Top of Dataset excerpts

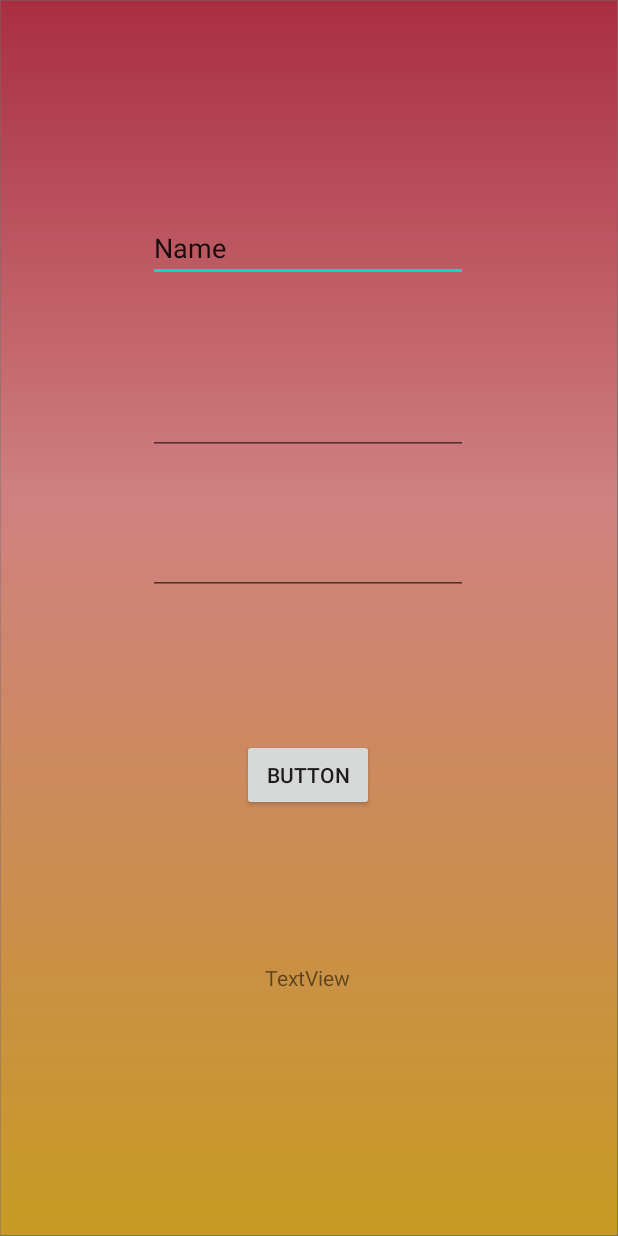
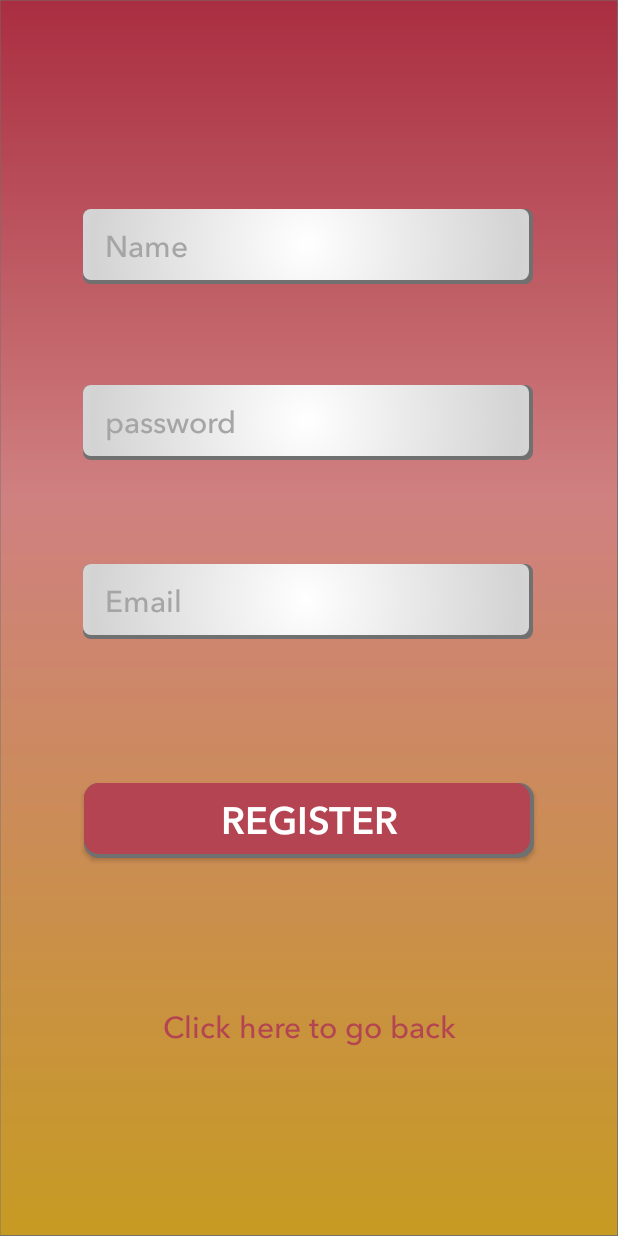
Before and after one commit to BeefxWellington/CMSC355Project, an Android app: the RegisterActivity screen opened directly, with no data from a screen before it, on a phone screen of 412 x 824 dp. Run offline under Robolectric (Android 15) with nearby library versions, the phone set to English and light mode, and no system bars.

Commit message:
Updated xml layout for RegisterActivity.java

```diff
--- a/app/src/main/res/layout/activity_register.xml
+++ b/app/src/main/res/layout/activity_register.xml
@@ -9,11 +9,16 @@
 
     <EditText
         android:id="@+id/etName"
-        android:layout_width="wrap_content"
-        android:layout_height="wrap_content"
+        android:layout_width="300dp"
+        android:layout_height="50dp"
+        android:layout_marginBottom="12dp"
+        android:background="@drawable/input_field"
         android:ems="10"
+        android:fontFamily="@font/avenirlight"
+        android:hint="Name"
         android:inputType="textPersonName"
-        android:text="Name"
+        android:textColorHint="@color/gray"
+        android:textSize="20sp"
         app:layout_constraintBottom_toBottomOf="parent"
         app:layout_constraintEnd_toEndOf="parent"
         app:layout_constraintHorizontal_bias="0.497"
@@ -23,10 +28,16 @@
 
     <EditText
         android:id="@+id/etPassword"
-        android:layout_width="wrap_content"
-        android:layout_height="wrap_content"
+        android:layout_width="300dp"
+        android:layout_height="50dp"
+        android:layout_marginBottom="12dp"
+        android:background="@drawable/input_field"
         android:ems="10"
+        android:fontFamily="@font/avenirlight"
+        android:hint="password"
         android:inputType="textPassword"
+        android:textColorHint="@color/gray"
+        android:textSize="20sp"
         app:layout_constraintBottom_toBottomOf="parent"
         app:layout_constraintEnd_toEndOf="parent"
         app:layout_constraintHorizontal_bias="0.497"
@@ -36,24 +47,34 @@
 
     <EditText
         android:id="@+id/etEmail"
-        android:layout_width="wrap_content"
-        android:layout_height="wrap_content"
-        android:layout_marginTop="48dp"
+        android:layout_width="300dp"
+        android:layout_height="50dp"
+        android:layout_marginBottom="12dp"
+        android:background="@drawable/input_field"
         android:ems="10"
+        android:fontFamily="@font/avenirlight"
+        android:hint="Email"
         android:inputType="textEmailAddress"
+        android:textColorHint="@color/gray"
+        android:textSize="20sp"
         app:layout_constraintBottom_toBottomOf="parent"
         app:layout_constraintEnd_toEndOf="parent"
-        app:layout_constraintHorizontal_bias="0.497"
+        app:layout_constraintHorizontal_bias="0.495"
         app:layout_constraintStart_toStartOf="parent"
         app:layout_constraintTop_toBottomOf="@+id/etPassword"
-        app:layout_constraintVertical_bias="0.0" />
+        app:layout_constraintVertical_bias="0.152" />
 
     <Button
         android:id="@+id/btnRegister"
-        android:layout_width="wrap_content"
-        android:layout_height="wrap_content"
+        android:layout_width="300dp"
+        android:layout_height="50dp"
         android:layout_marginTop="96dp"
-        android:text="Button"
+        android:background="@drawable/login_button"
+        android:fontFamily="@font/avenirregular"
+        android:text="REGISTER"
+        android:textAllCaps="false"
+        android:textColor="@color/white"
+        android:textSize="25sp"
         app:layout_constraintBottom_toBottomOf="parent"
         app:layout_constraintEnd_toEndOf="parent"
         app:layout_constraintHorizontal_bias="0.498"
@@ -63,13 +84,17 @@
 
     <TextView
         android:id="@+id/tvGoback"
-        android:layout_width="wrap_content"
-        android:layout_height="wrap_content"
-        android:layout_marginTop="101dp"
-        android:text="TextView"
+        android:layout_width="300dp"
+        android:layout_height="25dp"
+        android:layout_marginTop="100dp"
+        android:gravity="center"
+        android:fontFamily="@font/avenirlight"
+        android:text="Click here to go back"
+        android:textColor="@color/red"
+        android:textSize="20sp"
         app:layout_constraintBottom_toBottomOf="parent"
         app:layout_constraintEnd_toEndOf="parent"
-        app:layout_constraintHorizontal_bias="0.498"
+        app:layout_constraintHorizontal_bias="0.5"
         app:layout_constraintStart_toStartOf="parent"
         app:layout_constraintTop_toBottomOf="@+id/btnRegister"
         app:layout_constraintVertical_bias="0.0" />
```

Bottom of Dataset excerpts

## Work item
How many of the lines in the listing above hold the word "inputType"? Report only that figure.

## Exercise result
3